__Exercise details__. Locate the word "missing" in the data below, then copy every line that holds it.

__Input__.
- - - - -

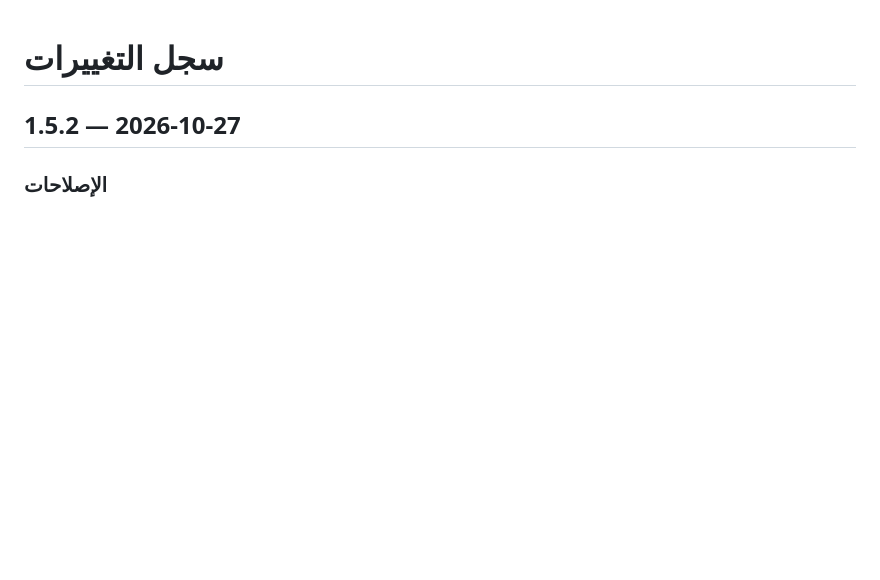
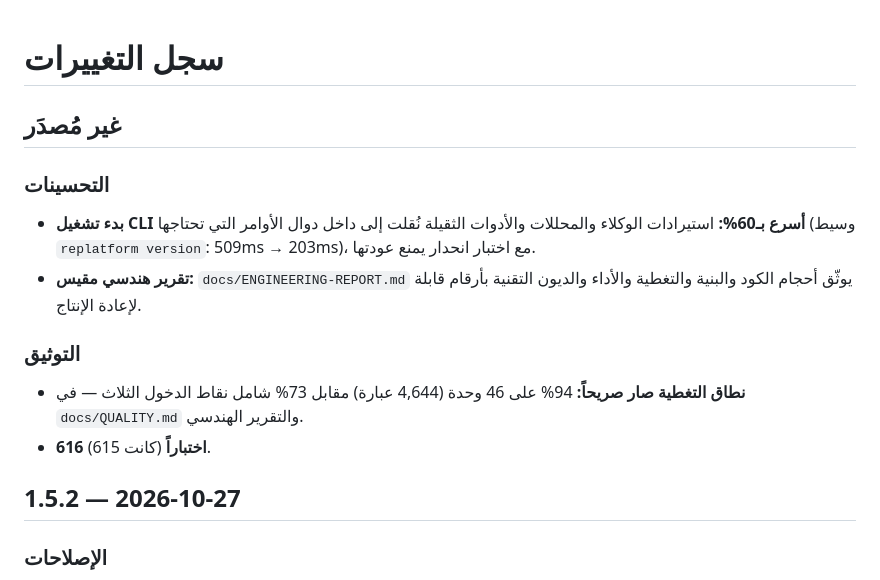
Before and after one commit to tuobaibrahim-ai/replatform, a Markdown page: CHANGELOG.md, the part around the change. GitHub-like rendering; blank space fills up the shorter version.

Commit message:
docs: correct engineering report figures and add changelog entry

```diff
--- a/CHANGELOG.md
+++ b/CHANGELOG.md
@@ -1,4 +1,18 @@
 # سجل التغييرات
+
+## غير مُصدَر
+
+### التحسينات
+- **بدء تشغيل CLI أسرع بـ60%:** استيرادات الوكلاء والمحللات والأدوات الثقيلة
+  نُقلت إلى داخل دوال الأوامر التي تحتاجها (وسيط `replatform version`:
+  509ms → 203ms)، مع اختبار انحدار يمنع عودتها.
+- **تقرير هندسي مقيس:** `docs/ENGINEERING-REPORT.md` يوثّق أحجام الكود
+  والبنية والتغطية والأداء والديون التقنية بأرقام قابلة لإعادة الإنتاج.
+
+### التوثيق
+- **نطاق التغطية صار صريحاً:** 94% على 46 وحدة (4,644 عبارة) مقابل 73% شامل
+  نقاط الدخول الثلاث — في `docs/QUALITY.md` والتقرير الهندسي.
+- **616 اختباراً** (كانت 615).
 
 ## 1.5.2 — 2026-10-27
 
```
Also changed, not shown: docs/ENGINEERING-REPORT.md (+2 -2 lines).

- - - - -

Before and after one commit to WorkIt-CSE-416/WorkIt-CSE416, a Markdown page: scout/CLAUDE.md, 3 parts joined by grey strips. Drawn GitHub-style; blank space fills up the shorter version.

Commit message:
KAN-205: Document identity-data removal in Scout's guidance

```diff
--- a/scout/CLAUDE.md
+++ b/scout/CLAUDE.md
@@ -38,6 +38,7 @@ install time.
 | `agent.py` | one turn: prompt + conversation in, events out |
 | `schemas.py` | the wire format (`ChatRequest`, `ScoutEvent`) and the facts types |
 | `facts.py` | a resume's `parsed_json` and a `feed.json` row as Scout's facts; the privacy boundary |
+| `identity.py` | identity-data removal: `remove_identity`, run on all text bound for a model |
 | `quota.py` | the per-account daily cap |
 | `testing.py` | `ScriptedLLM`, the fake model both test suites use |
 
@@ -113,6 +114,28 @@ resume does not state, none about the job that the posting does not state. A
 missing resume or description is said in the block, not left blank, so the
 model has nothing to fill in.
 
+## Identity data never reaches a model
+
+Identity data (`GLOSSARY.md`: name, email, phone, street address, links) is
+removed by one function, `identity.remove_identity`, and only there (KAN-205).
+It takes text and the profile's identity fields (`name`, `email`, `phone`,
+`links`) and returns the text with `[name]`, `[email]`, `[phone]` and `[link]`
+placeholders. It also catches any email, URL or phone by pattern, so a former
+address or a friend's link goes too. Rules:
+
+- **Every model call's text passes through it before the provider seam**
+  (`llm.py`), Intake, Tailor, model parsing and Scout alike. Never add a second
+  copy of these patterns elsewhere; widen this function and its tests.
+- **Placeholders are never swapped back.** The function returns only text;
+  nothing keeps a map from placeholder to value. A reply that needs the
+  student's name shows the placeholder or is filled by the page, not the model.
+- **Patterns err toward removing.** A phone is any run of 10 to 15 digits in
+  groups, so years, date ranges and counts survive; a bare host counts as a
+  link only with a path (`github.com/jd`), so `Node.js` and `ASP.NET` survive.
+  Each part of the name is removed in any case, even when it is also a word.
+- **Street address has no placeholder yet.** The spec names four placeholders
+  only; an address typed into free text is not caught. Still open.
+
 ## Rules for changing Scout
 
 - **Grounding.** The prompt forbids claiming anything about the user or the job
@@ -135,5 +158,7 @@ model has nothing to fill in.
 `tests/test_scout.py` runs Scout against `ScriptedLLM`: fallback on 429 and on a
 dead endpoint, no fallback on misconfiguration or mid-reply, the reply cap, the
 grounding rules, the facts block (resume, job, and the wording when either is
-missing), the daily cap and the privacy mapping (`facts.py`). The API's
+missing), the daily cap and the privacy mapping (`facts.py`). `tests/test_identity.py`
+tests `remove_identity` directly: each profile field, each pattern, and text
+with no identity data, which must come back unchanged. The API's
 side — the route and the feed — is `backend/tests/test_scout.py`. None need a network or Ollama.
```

- - - - -

__Solution to this exercise__.
 missing resume or description is said in the block, not left blank, so the
-missing), the daily cap and the privacy mapping (`facts.py`). The API's
+missing), the daily cap and the privacy mapping (`facts.py`). `tests/test_identity.py`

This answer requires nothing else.